In September 1980, 19-year-old Robert Shafran arrived for his freshman year at Sullivan County Community College in upstate New York. Immediately, he was greeted by classmates all around campus: “Hey, Eddy!” they said. “Glad to see you back, Eddy!”
Shafran was baffled. “I’m like, my name’s not Eddy. I don’t know what you’re talking about.” But it wasn’t until a friend of Eddy’s met him that he realised the resemblance was more than superficial. Both Robert and Eddy had been adopted through Louise Wise, a large New York-based Jewish adoption agency.
They had the same birthday. They looked identical to one another. They soon realised the astounding truth: they were twin brothers, separated at birth. And when their reunion hit the newspapers, a third man, David Kellman, contacted them claiming to be their triplet.
“It was the hands,” relates a friend in Tim Wardle’s new documentary about the brothers, Three Identical Strangers. All three brothers, as well as being almost identical facially, had unusually large, “meaty” hands. It was this feature that proved to Kellman that he was related to them, and prompted him to get in touch. The boys found out that they had been separated at 6 months old. None of their families knew they were triplets. Cue instant fame, countless TV appearances, a business venture, even a movie cameo – and tragedy.
The film won the U.S. Documentary Special Jury Award for Storytelling at Sundance 2018. And what a story it tells. Robert, the more sober and somehow older-seeming brother, comments: “I wouldn’t believe this story if someone else were telling it. But it’s true, every word of it.” Wardle intersperses interviews with footage of the brothers in the 1980s: walking in step, answering questions simultaneously, describing their lives to adoring audiences.
Wardle commits his audience utterly to the brothers’ predicament.
They had an eerie number of similarities and common experiences. All three had wrestled in high school; they smoked the same brand of cigarettes; they had “the same taste in women”. In that early footage, their comfort around one another and the resemblance of their body language is almost frightening. A sweet old aunt is interviewed, describing how the brothers’ first meeting ended with them “all three together wrestling on the floor. Just wrestling like puppies. You would never have that kind of connection with a stranger.”
Even in these early stages, though, there is something wrong. A sombreness in the interviewees; the tension that runs through the music; the uncanny likeness of the three brothers – it is not purely astonishing or joyous, even while they describe astonishing and joyous events.
Although they had an immediate intimacy, the brothers’ new relationship was far from easy. They had suffered a separation, a bereavement, from each other that could not be easily undone. And once the three sets of parents begin to probe into the circumstances surrounding the adoption, the tone of the film turns from revelatory to shocking.
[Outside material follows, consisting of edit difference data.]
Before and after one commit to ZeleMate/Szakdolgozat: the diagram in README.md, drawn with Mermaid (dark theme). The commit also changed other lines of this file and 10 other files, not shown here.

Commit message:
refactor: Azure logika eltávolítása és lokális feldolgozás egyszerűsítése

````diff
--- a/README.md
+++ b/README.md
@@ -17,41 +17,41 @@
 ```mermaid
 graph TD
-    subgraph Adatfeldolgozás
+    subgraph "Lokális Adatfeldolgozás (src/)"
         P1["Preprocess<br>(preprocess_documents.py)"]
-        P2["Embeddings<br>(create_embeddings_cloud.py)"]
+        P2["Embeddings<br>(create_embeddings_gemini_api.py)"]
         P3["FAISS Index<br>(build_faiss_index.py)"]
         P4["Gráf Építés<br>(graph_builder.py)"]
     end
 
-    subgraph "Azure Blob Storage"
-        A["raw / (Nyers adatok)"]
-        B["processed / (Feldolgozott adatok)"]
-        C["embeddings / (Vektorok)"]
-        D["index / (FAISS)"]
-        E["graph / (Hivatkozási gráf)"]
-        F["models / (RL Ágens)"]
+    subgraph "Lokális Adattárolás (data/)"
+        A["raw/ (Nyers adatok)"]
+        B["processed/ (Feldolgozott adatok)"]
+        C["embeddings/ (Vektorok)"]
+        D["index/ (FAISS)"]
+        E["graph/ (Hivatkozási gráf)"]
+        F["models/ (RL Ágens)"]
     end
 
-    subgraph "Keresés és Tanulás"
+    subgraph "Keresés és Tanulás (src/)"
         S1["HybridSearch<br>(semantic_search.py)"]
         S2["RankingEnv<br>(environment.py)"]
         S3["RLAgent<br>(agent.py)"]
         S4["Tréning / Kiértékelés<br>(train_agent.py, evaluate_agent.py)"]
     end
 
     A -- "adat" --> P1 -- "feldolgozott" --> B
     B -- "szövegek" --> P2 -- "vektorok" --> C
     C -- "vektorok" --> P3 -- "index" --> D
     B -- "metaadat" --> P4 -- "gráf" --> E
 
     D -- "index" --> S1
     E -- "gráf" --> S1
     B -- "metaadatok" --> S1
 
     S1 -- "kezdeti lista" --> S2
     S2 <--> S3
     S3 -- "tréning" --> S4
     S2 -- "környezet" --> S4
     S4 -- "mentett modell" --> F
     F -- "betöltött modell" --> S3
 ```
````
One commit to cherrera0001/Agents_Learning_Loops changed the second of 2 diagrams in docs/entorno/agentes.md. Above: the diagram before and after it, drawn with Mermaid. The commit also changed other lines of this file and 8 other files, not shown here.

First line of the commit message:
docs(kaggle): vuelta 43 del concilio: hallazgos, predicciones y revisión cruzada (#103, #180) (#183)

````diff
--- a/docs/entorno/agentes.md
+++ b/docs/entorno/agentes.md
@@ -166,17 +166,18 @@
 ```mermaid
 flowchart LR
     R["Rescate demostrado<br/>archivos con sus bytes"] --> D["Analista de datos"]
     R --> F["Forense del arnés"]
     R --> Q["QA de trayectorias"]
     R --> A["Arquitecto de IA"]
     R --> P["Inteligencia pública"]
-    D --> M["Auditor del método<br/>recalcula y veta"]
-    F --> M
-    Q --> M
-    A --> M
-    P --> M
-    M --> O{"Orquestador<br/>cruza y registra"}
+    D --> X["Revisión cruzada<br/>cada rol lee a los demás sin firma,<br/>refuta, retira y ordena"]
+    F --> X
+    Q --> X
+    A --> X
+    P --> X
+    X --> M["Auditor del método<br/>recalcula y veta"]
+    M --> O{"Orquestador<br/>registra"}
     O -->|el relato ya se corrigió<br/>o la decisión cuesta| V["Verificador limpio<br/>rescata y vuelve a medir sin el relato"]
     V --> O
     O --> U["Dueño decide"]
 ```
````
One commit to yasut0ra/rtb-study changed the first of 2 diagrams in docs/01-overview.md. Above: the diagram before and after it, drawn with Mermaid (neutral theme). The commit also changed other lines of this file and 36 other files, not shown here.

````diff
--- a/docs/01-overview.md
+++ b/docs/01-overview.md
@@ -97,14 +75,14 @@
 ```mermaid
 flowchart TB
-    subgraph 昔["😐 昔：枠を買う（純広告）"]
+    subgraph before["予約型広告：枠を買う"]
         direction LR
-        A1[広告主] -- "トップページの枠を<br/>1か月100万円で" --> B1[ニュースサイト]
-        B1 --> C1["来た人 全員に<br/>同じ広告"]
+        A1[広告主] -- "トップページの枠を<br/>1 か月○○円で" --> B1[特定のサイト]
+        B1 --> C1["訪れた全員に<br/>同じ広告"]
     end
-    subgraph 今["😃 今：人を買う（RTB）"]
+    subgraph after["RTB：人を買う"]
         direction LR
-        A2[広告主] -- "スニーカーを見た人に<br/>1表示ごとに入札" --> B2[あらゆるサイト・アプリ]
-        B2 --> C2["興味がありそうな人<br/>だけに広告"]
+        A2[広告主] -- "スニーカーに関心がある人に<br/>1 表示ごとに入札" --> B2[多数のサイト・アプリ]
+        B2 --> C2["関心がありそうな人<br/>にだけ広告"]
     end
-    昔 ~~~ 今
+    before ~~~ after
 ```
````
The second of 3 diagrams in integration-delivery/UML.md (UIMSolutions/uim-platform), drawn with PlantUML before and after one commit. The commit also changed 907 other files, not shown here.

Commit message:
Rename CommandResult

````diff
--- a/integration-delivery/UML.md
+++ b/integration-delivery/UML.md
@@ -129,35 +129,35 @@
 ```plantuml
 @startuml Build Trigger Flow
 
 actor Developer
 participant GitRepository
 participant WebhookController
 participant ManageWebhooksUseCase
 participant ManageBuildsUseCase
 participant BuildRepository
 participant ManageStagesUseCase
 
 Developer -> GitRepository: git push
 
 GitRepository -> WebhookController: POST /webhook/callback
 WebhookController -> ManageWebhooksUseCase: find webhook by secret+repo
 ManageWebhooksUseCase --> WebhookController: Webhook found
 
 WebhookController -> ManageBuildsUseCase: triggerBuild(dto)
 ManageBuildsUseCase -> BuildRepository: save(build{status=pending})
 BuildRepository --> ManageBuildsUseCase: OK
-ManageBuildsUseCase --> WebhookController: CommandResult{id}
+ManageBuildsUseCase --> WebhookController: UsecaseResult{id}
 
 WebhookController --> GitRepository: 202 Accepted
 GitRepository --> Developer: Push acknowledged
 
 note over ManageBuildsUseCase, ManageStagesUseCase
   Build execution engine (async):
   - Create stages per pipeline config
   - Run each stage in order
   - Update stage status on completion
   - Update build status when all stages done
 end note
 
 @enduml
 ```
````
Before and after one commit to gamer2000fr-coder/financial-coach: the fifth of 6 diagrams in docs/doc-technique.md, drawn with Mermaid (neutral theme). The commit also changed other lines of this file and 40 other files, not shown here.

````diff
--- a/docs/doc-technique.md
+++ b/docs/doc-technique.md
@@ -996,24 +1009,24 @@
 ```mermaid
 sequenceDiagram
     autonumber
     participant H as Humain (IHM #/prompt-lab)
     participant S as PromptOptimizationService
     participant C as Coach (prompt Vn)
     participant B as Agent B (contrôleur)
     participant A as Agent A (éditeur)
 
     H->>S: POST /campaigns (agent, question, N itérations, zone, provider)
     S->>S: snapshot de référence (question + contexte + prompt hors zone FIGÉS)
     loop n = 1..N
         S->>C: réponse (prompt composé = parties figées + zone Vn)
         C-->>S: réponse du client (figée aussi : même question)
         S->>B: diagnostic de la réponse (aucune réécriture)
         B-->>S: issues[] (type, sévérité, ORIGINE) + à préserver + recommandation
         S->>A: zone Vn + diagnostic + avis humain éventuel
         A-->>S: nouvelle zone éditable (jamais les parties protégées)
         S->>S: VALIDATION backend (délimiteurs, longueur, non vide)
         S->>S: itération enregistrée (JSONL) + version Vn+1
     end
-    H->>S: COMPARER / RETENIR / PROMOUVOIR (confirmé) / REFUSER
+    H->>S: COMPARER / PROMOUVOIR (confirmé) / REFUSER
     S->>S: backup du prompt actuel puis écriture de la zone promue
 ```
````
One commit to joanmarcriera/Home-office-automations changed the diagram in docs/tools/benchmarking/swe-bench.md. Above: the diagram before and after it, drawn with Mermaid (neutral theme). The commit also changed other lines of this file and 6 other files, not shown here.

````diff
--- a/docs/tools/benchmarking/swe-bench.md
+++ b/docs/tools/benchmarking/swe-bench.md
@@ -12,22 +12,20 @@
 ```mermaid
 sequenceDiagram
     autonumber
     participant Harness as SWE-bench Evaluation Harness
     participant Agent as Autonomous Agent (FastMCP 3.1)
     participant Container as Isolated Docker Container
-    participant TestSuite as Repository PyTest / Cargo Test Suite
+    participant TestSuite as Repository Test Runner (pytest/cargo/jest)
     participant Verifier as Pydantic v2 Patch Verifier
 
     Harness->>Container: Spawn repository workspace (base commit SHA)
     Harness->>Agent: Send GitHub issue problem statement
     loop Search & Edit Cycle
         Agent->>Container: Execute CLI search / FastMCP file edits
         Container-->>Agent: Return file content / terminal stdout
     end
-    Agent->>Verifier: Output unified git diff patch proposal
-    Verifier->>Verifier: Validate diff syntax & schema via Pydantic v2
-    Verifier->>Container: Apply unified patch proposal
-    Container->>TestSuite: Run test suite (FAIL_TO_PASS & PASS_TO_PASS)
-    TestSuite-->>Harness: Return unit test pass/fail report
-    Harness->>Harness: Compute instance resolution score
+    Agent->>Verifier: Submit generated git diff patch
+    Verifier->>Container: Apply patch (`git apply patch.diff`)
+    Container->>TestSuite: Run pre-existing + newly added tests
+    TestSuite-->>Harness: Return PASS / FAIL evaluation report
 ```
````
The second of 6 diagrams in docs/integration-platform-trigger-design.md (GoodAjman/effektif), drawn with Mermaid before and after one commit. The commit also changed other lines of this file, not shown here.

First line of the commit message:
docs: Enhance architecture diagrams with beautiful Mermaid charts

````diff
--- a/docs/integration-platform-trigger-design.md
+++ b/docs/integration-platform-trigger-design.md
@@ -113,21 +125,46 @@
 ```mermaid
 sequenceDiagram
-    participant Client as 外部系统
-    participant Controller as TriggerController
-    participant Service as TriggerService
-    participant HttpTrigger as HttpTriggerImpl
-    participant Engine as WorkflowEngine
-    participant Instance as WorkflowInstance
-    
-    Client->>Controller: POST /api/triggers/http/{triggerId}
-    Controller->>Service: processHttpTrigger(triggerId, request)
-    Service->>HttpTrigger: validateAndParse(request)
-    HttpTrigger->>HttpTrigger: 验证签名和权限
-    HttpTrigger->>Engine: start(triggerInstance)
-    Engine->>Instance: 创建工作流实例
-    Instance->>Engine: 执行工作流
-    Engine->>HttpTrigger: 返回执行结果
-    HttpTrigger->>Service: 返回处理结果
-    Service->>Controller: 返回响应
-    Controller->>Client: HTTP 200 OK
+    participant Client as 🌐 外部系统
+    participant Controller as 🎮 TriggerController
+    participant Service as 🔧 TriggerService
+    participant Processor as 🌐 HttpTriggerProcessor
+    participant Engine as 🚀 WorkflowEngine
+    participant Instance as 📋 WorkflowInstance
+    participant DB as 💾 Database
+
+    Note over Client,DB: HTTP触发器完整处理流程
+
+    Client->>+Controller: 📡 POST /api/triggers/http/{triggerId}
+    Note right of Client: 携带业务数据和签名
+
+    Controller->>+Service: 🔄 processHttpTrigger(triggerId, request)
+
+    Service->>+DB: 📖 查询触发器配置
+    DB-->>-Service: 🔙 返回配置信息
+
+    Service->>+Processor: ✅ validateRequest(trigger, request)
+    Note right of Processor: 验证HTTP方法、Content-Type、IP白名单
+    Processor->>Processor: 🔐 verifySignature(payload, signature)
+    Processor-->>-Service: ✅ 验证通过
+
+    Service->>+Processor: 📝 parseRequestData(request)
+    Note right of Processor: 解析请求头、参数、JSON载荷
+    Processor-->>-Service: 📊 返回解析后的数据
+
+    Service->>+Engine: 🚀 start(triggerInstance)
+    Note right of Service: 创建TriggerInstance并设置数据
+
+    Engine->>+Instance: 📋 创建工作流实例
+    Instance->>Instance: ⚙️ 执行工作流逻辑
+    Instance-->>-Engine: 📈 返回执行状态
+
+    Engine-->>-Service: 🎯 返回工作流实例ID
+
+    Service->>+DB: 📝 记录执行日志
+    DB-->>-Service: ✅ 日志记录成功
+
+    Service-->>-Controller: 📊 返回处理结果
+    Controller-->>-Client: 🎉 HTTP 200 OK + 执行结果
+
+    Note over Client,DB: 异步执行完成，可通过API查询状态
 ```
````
Part of the immense pleasure of this film is the suspense of the brothers’ quest for answers about their infancy, so it is difficult to describe much of the rest of the film without ruining it. But the story that plays out over the next 80 minutes is by turns shocking, outrageous, and achingly sad.
Wardle commits his audience utterly to the brothers’ predicament. There is no circumstance left unprobed, no footage used lightly. The colourful cast of interviewees add perspectives ranging from the wryly comic to the sinister. The little Austrian lady who points to a picture in her hall with a proud “That’s me with President Obama,” only to then calmly, almost proudly, explain her complicity in the boys’ separation, is Wardle’s trump card – a masterpiece of villainy.
It is pulse-pounding, tear-jerking, and at times comic.
At times Wardle’s directorial choices verge on the manipulative – footage is reused in a heavy-handed way, and towards the end of the documentary his interview style becomes more frankly accusatory. The film ends with an uncomfortably blunt answer to the brothers’ unhappiness when it had begun with a much more compelling ambiguity and shared blame.
But aside from these minor flaws it is almost perfect. This is largely due to the subject matter, which gives new life to the cliché “stranger than fiction”. But the film’s quiet, almost unassuming style, and the reconstructions interspersed with that spellbinding video footage, only make its crazy story stand out more.
The brothers are approaching 60 now. The saddest thing about the film is the fact that they are not identical any more. No one would mistake them for each other now; the thing that brought them together has been eroded by time. In their interviews they appear like shrunken versions of those exuberant mirror images who stride around, arms linked, to the tune of their older selves’ voices.
Towards the end of the documentary two of the brothers are brought in together. They are shy with one another, and the unbearable distance between them is brought home by their physical difference. The recriminations and the heartbreaks of the intervening years hang in the air.
Yet Three Identical Strangers is, even while being wretchedly sad, incredibly enjoyable to watch and even more enjoyable to talk about afterwards. It is pulse-pounding, tear-jerking, and at times comic. Go and see it – but don’t watch the trailer first.
Image Credit: Rosmarie Voegtli